The official currency in Germany and Berlin is the Euro. Click here for currency conversion.
Credit cards are widely accepted in Berlin, but they are not accepted everywhere. VISA and Mastercard are the most accepted for credit card payments, but American Express Cards are often refused. Carrying some cash is recommended, especially in restaurants and smaller stores. ATMs are the easiest way to withdraw cash from your home account - ensure you inform your bank before travelling abroad, and be aware that you may be charged for cash withdrawals. It is advisable to exchange some cash before travelling to Berlin.
Electricity in Berlin is 230 Volts at 50 Hertz. The standard power sockets in Germany are Type F. If you travel with a device that does not accept 230 Volts at 50 Hertz, you will need to bring a voltage converter with you. You may also need a plug adapter if your appliance's plug has a different shape.
The Berlin Wall Memorial and Documentation Centre
The Gedenkstätte Berliner Mauer (Berlin Wall Memorial) is located between the districts of Wedding and Mitte on Bernauer Straße, consisting of the Memorial to the Victims of the Wall, a Documentation Centre and the Chapel of Reconciliation. The surviving section of the wall and watchtower enable visitors to get a real feel for the reality of the border facilities.
Checkpoint Charlie (or "Checkpoint C") was the name given by the Western Allies to the best-known Berlin Wall crossing point between East and West Berlin during the Cold War. After the dissolution of the Eastern Bloc and the reunification of Germany, the building at Checkpoint Charlie became a tourist attraction, and is now located in the Allied Museum in the Dahlem neighborhood of Berlin.
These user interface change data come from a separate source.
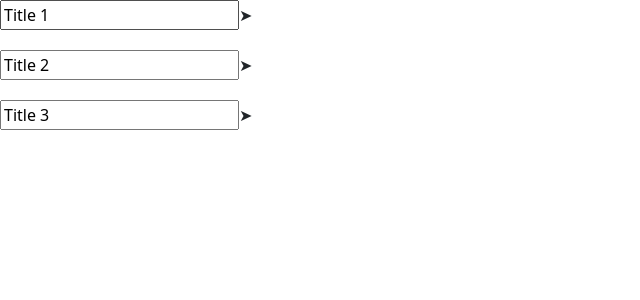
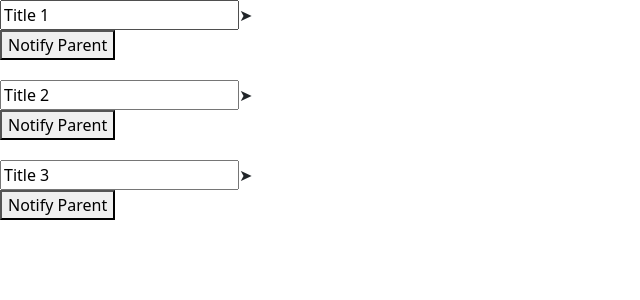
Before and after one commit to madhavi-anneboina/bootcamp, an Angular app: page /expandpanel in a window 1280 px wide. Shown: the top 300 px of the page, without its empty margins (0-640 px from the left). Built offline with nearby package versions, Linux system fonts and the light colour scheme.

Commit message:
child to parent communication

```diff
--- a/src/app/expanditem/expanditem.component.html
+++ b/src/app/expanditem/expanditem.component.html
@@ -12,3 +12,6 @@
     </div>
 
 </div>
+
+
+<button (click)="sendNotification()">Notify Parent</button>
--- a/src/app/expanditem/expanditem.component.ts
+++ b/src/app/expanditem/expanditem.component.ts
@@ -6,11 +6,19 @@ import { Component, EventEmitter, Input, Output } from '@angular/core';
   styleUrls: ['./expanditem.component.css']
 })
 export class ExpanditemComponent {
+  childMessage :string = "Heloooo iam coming from child"
   @Input() data:any
   @Output() toggleDescription = new EventEmitter<void>();
+  @Output() notifyParent : EventEmitter<string> = new EventEmitter<string>();
 
   // onToggleDescription(): void {
   //   this.toggleDescription.emit();
   // }
 
+
+  // Child to parent Communication
+  sendNotification(): void {
+    this.notifyParent.emit(this.childMessage);
+  }
+
 }
--- a/src/app/expandpanel/expandpanel.component.html
+++ b/src/app/expandpanel/expandpanel.component.html
@@ -1,4 +1,9 @@
 <div *ngFor="let item of items; let i = index">
-  <app-expanditem [data]="item" (toggleDescription)="toggleDescription(i)">
+  <app-expanditem
+   [data]="item"
+   (toggleDescription)="toggleDescription(i)"
+   (notifyParent)="receiveNotification($event)"
+   >
   </app-expanditem>
 </div>
+{{messageFromChild}}
--- a/src/app/expandpanel/expandpanel.component.ts
+++ b/src/app/expandpanel/expandpanel.component.ts
@@ -6,6 +6,7 @@ import { Component } from '@angular/core';
   styleUrls: ['./expandpanel.component.css'],
 })
 export class ExpandpanelComponent {
+  messageFromChild :string =""
   items = [
     {
       title: 'Title 1',
@@ -39,4 +40,8 @@ export class ExpandpanelComponent {
       }
     });
   }
+
+  receiveNotification(messgae :string){
+   this.messageFromChild = messgae
+  }
 }
```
When the decision was made to move the Federal Government to Berlin, it was time to reawaken the Reichstag building from its long years of slumber on the Mauerstreifen, the military zone between the two sides of the Wall. The building has since been completely modernized, and today's visitors to the Reichstag can look out from the building's glass dome to get a bird's eye view of the hustle and bustle in the city.
The Oberbaumbrücke (Oberbaum Bridge)
While Germany was divided, the Oberbaum bridge was a border crossing for pedestrians. Since the fall of the Berlin Wall, it now connects the two halves of the district of Friedrichshain-Kreuzberg. The bridge, with its great view, is a popular sight for taking pictures.
Without a doubt, the Brandenburg Gate is Berlin's signature attraction. Built in 1791, it is only remaining city gate that was formerly used to represent the separation between East and West Berlin. Since the Berlin Wall came down in 1989, the Brandenburg Gate has now come to symbolize German unity. The decorative Pariser Platz was laid at the foot of the gate and is now home to many of the city's important buildings.
The Gendarmenmarkt is one of the most stunning squares in the city, located close to Friedrichstraße, Berlin's exclusive shopping street in the central Mitte district. Three of the most impressive examples of architecture in the capital city are to be found here: the Concert House designed by Schinkel and the German and French Cathedrals (the Deutscher Dom and the Französischer Dom).
Once the bustling heart of the city before the Second World War, then a no man's land from 1945 until the fall of the wall, the history of Potsdamer Platz has been eventful to say the least. It changed completely after the fall of the wall in 1989 and is now dominated by the presence of the Sony Center, skyscrapers and endless shops. What's more, Potsdamer Platz is the main place to be for stars and celebrities, and not only during film festivals.
Visit the Tourism Bureau website for more information on traveling to Berlin.